Task requirements: If a line in the entries below includes the string "title", copy it out.

┌─ Input data

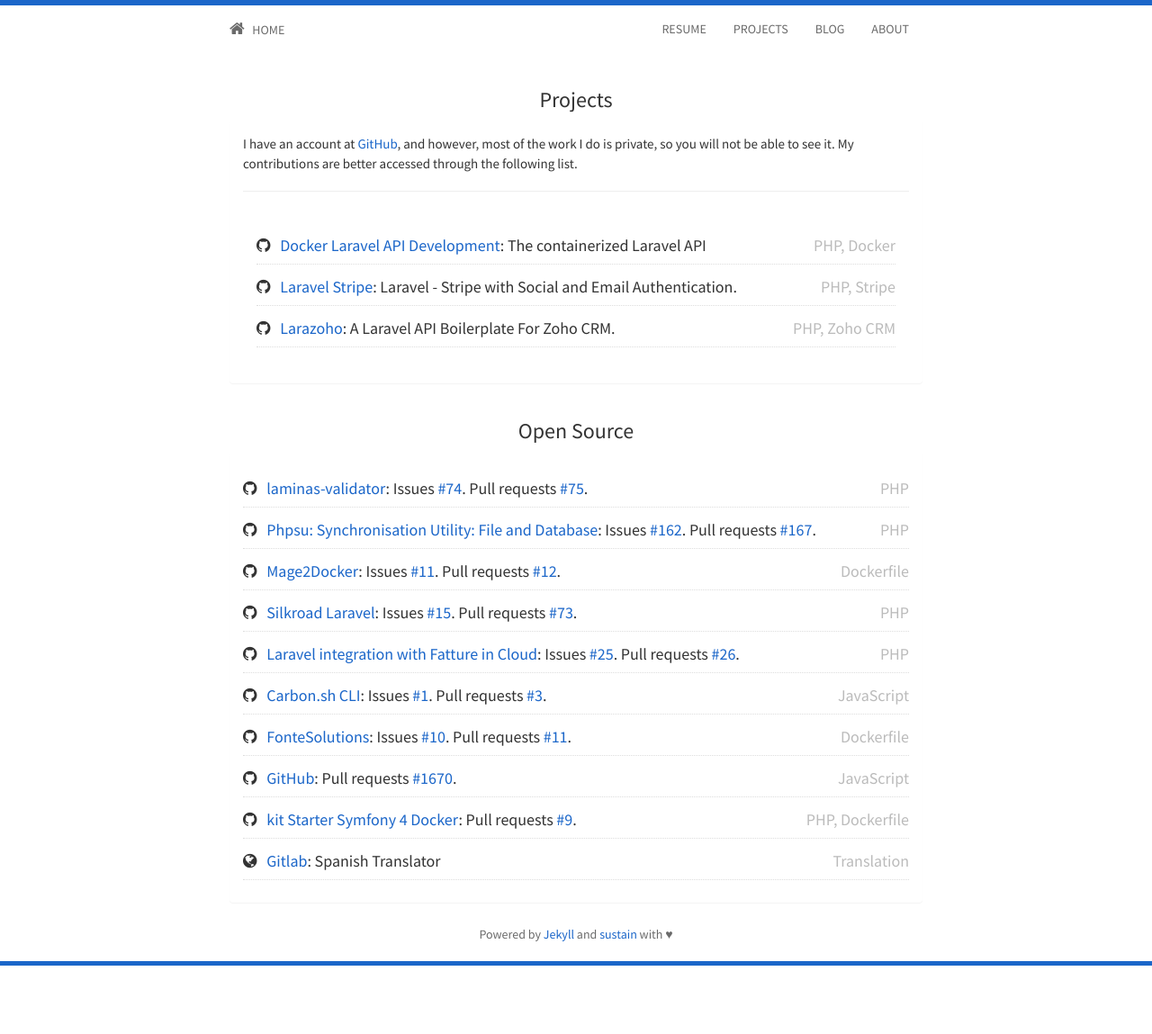
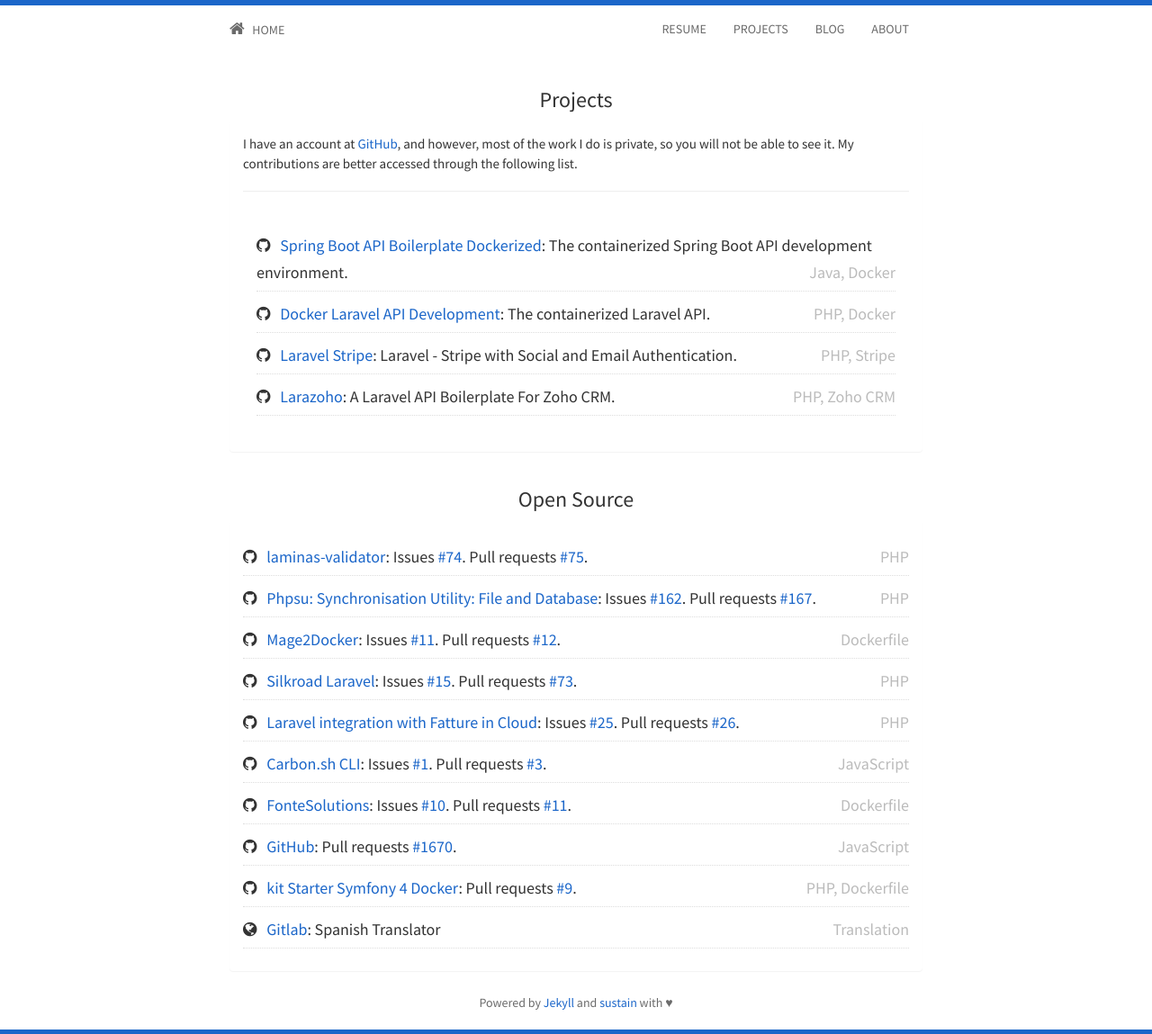
Before and after one commit to jfernancordova/jfernancordova.github.io, a Jekyll site: the page built from projects.html, in a window 1280 px wide. Shown: the whole page at 90% size. Built offline with Jekyll 4.4.1, drawn with Linux system fonts in a browser that asks for light colours; nearby versions of some CDN libraries; before the commit the page ends 1073 px from its top, so only the background shows below that.

Commit message:
Add new project

```diff
--- a/_data/projects.yml
+++ b/_data/projects.yml
@@ -1,6 +1,11 @@
+- title: "Spring Boot API Boilerplate Dockerized"
+  url: "https://github.com/jfernancordova/docker-spring-boot-api-dev"
+  comment: "The containerized Spring Boot API development environment."
+  language: "Java, Docker"
+
 - title: "Docker Laravel API Development"
   url: "https://github.com/jfernancordova/docker-laravel-api-dev"
-  comment: "The containerized Laravel API"
+  comment: "The containerized Laravel API."
   language: "PHP, Docker"
 
 - title: "Laravel Stripe"
```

└─

Worked solution:
+- title: "Spring Boot API Boilerplate Dockerized"
 - title: "Docker Laravel API Development"
 - title: "Laravel Stripe"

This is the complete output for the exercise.